__Working data__.
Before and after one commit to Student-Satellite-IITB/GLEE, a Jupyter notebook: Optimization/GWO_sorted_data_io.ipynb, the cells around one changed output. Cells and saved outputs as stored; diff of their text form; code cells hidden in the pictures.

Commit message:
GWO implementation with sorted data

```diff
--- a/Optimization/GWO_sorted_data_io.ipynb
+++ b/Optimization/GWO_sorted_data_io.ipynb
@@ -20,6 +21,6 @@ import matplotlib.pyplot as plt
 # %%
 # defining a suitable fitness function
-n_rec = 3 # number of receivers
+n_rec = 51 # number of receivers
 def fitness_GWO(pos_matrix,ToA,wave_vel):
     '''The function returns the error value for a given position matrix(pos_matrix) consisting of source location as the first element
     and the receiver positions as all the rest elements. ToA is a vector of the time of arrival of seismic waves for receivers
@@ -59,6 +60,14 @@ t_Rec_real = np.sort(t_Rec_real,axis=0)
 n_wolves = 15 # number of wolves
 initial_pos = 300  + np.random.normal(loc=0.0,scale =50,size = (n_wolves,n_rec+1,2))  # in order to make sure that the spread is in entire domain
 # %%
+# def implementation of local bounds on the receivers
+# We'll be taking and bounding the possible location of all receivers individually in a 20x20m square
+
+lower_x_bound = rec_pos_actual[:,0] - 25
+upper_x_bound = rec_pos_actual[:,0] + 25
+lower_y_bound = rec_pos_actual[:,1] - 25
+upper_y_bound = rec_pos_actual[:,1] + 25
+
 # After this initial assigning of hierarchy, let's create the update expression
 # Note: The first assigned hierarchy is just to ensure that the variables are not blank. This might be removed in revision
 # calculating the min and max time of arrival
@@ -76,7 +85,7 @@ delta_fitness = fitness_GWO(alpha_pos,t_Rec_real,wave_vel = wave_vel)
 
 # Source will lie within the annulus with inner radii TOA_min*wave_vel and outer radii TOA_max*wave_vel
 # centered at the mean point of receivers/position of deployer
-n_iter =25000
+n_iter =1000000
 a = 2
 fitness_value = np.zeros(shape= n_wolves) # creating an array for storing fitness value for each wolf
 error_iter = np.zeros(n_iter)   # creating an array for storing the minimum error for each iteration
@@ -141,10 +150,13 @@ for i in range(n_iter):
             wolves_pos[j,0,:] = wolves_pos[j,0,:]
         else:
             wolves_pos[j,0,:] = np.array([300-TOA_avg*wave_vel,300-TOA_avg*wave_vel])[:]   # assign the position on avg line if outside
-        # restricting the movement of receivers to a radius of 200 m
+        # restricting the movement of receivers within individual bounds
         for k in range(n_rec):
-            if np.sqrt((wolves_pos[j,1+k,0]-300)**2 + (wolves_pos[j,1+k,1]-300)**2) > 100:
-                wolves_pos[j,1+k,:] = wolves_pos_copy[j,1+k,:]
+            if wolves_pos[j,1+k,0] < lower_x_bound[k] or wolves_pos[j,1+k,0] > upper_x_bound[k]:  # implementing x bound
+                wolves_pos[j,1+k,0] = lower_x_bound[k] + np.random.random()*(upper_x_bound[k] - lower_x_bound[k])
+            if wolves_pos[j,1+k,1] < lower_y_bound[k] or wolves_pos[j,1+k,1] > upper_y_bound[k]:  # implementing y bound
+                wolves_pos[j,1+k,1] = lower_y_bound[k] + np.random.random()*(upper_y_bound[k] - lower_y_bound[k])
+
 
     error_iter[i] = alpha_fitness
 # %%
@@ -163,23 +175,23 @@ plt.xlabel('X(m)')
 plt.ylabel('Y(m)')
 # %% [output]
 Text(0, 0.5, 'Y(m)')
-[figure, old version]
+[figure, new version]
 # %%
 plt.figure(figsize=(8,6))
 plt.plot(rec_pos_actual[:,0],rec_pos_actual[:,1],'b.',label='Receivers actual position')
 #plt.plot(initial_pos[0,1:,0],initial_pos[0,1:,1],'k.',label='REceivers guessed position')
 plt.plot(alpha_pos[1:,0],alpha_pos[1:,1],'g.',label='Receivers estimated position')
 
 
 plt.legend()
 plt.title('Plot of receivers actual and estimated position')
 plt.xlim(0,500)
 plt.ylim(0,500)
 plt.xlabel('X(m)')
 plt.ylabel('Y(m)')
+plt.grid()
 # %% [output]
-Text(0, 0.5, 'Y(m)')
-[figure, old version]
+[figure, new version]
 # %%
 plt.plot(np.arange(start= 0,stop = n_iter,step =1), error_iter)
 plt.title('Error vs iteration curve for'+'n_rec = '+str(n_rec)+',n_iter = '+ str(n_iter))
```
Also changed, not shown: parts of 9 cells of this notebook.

__What is needed__. With nothing left out, copy every record exactly.

__Task solution__.
Before and after one commit to Student-Satellite-IITB/GLEE, a Jupyter notebook: Optimization/GWO_sorted_data_io.ipynb, the cells around one changed output. Cells and saved outputs as stored; diff of their text form; code cells hidden in the pictures.

Commit message:
GWO implementation with sorted data

```diff
--- a/Optimization/GWO_sorted_data_io.ipynb
+++ b/Optimization/GWO_sorted_data_io.ipynb
@@ -20,6 +21,6 @@ import matplotlib.pyplot as plt
 # %%
 # defining a suitable fitness function
-n_rec = 3 # number of receivers
+n_rec = 51 # number of receivers
 def fitness_GWO(pos_matrix,ToA,wave_vel):
     '''The function returns the error value for a given position matrix(pos_matrix) consisting of source location as the first element
     and the receiver positions as all the rest elements. ToA is a vector of the time of arrival of seismic waves for receivers
@@ -59,6 +60,14 @@ t_Rec_real = np.sort(t_Rec_real,axis=0)
 n_wolves = 15 # number of wolves
 initial_pos = 300  + np.random.normal(loc=0.0,scale =50,size = (n_wolves,n_rec+1,2))  # in order to make sure that the spread is in entire domain
 # %%
+# def implementation of local bounds on the receivers
+# We'll be taking and bounding the possible location of all receivers individually in a 20x20m square
+
+lower_x_bound = rec_pos_actual[:,0] - 25
+upper_x_bound = rec_pos_actual[:,0] + 25
+lower_y_bound = rec_pos_actual[:,1] - 25
+upper_y_bound = rec_pos_actual[:,1] + 25
+
 # After this initial assigning of hierarchy, let's create the update expression
 # Note: The first assigned hierarchy is just to ensure that the variables are not blank. This might be removed in revision
 # calculating the min and max time of arrival
@@ -76,7 +85,7 @@ delta_fitness = fitness_GWO(alpha_pos,t_Rec_real,wave_vel = wave_vel)
 
 # Source will lie within the annulus with inner radii TOA_min*wave_vel and outer radii TOA_max*wave_vel
 # centered at the mean point of receivers/position of deployer
-n_iter =25000
+n_iter =1000000
 a = 2
 fitness_value = np.zeros(shape= n_wolves) # creating an array for storing fitness value for each wolf
 error_iter = np.zeros(n_iter)   # creating an array for storing the minimum error for each iteration
@@ -141,10 +150,13 @@ for i in range(n_iter):
             wolves_pos[j,0,:] = wolves_pos[j,0,:]
         else:
             wolves_pos[j,0,:] = np.array([300-TOA_avg*wave_vel,300-TOA_avg*wave_vel])[:]   # assign the position on avg line if outside
-        # restricting the movement of receivers to a radius of 200 m
+        # restricting the movement of receivers within individual bounds
         for k in range(n_rec):
-            if np.sqrt((wolves_pos[j,1+k,0]-300)**2 + (wolves_pos[j,1+k,1]-300)**2) > 100:
-                wolves_pos[j,1+k,:] = wolves_pos_copy[j,1+k,:]
+            if wolves_pos[j,1+k,0] < lower_x_bound[k] or wolves_pos[j,1+k,0] > upper_x_bound[k]:  # implementing x bound
+                wolves_pos[j,1+k,0] = lower_x_bound[k] + np.random.random()*(upper_x_bound[k] - lower_x_bound[k])
+            if wolves_pos[j,1+k,1] < lower_y_bound[k] or wolves_pos[j,1+k,1] > upper_y_bound[k]:  # implementing y bound
+                wolves_pos[j,1+k,1] = lower_y_bound[k] + np.random.random()*(upper_y_bound[k] - lower_y_bound[k])
+
 
     error_iter[i] = alpha_fitness
 # %%
@@ -163,23 +175,23 @@ plt.xlabel('X(m)')
 plt.ylabel('Y(m)')
 # %% [output]
 Text(0, 0.5, 'Y(m)')
-[figure, old version]
+[figure, new version]
 # %%
 plt.figure(figsize=(8,6))
 plt.plot(rec_pos_actual[:,0],rec_pos_actual[:,1],'b.',label='Receivers actual position')
 #plt.plot(initial_pos[0,1:,0],initial_pos[0,1:,1],'k.',label='REceivers guessed position')
 plt.plot(alpha_pos[1:,0],alpha_pos[1:,1],'g.',label='Receivers estimated position')
 
 
 plt.legend()
 plt.title('Plot of receivers actual and estimated position')
 plt.xlim(0,500)
 plt.ylim(0,500)
 plt.xlabel('X(m)')
 plt.ylabel('Y(m)')
+plt.grid()
 # %% [output]
-Text(0, 0.5, 'Y(m)')
-[figure, old version]
+[figure, new version]
 # %%
 plt.plot(np.arange(start= 0,stop = n_iter,step =1), error_iter)
 plt.title('Error vs iteration curve for'+'n_rec = '+str(n_rec)+',n_iter = '+ str(n_iter))
```
Also changed, not shown: parts of 9 cells of this notebook.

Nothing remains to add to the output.